**Exercise**
Whenever a line below holds the word "handleSubmit", copy that line.

**Dataset**

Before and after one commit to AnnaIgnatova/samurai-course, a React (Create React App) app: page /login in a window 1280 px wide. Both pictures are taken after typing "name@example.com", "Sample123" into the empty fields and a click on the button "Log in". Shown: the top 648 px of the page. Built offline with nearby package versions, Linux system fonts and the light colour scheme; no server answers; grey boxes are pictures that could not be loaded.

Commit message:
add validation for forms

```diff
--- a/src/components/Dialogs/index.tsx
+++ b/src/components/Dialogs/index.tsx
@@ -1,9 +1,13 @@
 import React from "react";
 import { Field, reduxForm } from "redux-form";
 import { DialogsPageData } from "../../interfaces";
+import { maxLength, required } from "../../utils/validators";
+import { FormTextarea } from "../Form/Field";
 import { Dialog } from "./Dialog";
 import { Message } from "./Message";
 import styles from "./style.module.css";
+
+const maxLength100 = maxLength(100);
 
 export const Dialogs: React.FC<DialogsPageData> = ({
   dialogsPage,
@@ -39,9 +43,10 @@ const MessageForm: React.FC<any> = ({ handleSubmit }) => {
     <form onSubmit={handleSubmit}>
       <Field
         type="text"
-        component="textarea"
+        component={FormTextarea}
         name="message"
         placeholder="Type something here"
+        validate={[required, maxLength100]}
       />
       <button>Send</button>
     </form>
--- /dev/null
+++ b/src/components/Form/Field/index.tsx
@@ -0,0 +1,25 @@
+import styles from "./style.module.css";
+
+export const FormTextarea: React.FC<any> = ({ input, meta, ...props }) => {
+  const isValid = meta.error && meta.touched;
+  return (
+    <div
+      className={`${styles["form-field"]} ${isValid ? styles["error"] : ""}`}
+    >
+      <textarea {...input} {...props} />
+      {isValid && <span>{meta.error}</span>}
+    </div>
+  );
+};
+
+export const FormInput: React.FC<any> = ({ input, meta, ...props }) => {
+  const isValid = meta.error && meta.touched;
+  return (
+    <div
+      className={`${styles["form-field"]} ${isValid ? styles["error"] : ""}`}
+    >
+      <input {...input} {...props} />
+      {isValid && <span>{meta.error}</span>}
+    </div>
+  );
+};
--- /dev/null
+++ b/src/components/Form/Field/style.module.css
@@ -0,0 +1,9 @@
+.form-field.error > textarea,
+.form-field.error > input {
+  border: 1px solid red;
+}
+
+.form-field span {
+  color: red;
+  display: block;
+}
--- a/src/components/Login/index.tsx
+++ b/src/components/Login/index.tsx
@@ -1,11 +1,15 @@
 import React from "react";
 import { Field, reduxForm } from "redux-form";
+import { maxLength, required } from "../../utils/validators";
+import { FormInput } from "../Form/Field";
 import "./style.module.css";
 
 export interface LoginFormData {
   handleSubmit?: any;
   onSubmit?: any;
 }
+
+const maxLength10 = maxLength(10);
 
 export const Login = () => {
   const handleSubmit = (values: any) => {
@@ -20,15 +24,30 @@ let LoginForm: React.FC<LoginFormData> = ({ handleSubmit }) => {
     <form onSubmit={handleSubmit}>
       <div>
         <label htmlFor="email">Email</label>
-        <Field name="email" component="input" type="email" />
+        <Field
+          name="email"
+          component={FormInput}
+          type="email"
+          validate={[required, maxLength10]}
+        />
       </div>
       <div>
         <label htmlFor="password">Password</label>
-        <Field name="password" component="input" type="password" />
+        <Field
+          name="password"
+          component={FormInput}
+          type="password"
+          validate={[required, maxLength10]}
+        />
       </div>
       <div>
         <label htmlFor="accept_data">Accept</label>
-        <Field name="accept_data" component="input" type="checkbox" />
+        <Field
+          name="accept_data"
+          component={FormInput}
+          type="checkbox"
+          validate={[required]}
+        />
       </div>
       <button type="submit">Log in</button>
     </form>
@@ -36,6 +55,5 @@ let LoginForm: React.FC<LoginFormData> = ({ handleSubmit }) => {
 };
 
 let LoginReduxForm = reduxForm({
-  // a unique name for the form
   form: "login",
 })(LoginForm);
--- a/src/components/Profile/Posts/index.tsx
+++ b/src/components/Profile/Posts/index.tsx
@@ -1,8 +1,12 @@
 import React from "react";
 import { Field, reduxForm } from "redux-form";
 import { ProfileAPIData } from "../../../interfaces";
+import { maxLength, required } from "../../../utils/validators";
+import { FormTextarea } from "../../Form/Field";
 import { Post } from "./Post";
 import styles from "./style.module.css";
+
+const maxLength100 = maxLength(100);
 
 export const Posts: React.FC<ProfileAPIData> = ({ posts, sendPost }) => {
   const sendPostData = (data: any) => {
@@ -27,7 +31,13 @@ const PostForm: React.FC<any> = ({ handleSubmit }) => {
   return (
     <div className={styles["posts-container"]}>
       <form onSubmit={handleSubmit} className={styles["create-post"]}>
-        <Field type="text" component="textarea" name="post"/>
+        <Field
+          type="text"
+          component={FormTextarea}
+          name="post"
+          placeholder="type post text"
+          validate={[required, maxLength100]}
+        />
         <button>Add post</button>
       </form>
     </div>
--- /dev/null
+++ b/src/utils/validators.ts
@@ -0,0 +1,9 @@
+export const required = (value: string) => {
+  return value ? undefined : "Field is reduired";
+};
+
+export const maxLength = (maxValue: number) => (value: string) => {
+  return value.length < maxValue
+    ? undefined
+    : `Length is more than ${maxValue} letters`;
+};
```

---

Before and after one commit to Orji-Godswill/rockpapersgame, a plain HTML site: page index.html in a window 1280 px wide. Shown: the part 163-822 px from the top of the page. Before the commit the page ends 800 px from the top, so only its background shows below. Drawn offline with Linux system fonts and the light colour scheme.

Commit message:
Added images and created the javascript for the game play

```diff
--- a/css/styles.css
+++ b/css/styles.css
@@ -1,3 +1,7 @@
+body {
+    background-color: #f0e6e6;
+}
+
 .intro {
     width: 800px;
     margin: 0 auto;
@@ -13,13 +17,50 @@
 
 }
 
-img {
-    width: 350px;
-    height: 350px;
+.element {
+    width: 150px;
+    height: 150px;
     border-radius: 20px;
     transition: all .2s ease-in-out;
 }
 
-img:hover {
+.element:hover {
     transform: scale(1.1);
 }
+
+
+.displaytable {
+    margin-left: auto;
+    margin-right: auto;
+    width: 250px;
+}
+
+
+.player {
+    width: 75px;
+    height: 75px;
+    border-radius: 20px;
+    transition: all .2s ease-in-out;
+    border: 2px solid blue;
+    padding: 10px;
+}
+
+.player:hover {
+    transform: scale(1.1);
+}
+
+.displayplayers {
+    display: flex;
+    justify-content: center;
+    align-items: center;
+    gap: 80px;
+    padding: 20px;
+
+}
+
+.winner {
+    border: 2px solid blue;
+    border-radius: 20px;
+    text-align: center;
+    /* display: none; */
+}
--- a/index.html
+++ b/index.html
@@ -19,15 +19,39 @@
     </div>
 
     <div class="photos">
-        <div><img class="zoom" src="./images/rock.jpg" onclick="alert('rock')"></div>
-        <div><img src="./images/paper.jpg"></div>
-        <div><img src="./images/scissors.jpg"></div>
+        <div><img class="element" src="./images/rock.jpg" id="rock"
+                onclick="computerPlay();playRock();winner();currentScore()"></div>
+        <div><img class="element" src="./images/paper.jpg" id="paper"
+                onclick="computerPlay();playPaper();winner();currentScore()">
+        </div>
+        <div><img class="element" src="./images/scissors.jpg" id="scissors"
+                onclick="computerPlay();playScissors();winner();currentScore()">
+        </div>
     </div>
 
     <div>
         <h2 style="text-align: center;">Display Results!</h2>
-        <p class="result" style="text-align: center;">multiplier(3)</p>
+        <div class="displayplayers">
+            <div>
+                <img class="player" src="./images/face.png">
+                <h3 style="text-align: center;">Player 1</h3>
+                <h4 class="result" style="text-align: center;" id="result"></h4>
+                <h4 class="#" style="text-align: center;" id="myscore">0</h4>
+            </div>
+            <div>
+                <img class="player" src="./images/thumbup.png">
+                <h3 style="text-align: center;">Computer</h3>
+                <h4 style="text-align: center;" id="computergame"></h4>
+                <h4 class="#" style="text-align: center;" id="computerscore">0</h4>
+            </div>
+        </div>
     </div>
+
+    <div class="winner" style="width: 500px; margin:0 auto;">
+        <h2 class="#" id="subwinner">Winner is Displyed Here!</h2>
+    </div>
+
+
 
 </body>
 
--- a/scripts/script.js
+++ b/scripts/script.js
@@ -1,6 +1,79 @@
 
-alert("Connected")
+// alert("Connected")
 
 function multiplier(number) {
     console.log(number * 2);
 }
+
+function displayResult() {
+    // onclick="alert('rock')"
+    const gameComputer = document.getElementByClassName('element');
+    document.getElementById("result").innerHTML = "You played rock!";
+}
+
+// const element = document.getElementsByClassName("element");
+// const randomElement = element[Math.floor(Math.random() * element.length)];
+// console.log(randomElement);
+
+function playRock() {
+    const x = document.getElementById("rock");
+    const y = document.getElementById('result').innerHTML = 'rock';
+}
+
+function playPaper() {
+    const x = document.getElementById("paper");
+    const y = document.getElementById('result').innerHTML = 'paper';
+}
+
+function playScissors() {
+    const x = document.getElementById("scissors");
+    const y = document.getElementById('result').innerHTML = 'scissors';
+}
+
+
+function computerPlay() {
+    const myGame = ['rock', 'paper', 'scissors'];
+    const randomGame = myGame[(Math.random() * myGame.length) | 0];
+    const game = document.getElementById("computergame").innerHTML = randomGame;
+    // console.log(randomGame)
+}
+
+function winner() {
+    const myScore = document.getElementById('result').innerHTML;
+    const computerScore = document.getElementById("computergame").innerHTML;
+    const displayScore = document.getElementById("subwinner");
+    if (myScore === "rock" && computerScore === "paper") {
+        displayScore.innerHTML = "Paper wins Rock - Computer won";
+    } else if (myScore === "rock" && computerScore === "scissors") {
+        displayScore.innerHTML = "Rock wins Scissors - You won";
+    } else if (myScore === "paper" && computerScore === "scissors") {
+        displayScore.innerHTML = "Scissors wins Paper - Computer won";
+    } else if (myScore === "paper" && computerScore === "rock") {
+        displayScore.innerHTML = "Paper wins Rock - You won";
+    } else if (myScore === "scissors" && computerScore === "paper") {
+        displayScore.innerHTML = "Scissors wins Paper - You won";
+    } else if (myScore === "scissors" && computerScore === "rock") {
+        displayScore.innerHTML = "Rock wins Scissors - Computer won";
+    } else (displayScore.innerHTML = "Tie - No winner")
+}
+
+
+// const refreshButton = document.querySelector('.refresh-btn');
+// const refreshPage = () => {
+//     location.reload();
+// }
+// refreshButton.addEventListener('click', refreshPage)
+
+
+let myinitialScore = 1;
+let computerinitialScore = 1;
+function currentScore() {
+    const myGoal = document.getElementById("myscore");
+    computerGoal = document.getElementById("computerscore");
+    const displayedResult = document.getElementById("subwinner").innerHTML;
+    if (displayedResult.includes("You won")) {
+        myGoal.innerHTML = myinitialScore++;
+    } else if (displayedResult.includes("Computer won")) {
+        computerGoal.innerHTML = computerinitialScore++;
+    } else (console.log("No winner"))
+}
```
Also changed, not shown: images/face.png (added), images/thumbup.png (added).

==

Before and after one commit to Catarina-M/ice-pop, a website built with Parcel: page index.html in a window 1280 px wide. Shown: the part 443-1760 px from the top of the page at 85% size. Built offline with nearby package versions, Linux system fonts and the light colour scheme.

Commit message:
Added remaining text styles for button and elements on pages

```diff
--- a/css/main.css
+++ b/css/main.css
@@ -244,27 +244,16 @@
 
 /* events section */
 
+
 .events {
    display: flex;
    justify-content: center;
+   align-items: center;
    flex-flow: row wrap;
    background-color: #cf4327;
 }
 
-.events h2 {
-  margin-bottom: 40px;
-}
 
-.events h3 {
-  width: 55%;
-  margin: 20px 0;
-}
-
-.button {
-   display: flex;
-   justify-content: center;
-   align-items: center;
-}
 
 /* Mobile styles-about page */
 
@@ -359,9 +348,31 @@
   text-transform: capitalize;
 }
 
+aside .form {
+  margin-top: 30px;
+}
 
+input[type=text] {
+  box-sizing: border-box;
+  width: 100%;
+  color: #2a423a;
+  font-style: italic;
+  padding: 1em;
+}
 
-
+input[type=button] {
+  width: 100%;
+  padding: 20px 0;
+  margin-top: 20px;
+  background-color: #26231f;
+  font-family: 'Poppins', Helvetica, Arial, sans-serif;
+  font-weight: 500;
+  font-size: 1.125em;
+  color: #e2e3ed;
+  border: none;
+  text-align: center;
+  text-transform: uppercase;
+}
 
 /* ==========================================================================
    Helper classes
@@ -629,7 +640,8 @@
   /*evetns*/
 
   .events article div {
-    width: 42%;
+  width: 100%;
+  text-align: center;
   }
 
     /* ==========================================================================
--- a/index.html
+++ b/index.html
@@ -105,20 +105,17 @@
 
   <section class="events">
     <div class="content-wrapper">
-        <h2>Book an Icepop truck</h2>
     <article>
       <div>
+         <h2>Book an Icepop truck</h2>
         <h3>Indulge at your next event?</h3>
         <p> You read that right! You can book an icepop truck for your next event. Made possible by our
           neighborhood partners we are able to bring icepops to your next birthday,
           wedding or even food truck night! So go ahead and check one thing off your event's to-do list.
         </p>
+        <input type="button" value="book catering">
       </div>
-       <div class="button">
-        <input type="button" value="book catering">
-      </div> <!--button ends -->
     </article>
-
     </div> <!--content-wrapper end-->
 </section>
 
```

**Answer area**
@@ -39,9 +43,10 @@ const MessageForm: React.FC<any> = ({ handleSubmit }) => {
     <form onSubmit={handleSubmit}>
   handleSubmit?: any;
   const handleSubmit = (values: any) => {
@@ -20,15 +24,30 @@ let LoginForm: React.FC<LoginFormData> = ({ handleSubmit }) => {
     <form onSubmit={handleSubmit}>
@@ -36,6 +55,5 @@ let LoginForm: React.FC<LoginFormData> = ({ handleSubmit }) => {
@@ -27,7 +31,13 @@ const PostForm: React.FC<any> = ({ handleSubmit }) => {
       <form onSubmit={handleSubmit} className={styles["create-post"]}>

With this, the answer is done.